*WHAT YOU SHOULD DO:* Among the entries below, find the lines that hold the word "styles" and report them.

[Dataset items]
━━━━━━━━━━━━━━━━

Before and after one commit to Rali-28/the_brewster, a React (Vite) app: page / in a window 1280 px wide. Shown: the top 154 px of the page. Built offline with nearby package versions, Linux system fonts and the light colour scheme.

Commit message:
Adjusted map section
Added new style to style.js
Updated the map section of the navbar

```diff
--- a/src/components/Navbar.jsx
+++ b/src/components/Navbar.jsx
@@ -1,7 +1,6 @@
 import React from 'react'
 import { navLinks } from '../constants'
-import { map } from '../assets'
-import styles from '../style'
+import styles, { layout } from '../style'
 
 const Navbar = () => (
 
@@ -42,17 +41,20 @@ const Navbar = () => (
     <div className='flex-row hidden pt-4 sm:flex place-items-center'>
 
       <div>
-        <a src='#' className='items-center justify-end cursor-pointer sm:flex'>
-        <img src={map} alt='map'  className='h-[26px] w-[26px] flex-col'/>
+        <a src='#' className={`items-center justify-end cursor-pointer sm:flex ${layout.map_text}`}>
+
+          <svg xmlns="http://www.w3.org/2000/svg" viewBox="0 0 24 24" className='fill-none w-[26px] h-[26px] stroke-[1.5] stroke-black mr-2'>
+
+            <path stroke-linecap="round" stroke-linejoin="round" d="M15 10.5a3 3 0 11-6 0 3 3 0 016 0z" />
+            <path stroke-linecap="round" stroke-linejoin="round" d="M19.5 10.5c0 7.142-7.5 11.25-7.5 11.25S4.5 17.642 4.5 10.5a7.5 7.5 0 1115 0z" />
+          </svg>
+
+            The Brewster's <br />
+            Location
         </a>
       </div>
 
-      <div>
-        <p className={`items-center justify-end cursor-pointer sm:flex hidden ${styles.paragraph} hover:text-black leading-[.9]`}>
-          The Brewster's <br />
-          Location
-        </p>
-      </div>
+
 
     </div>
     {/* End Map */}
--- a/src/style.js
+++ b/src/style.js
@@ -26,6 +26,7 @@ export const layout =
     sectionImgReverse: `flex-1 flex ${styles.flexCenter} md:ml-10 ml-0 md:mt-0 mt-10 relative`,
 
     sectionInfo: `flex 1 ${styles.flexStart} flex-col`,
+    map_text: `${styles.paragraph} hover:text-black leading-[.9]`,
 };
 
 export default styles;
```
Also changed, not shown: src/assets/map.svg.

━━━━━━━━━━━━━━━━

*EXERCISE RESULT:*
-import styles from '../style'
+import styles, { layout } from '../style'
-        <p className={`items-center justify-end cursor-pointer sm:flex hidden ${styles.paragraph} hover:text-black leading-[.9]`}>
     sectionImgReverse: `flex-1 flex ${styles.flexCenter} md:ml-10 ml-0 md:mt-0 mt-10 relative`,
     sectionInfo: `flex 1 ${styles.flexStart} flex-col`,
+    map_text: `${styles.paragraph} hover:text-black leading-[.9]`,
 export default styles;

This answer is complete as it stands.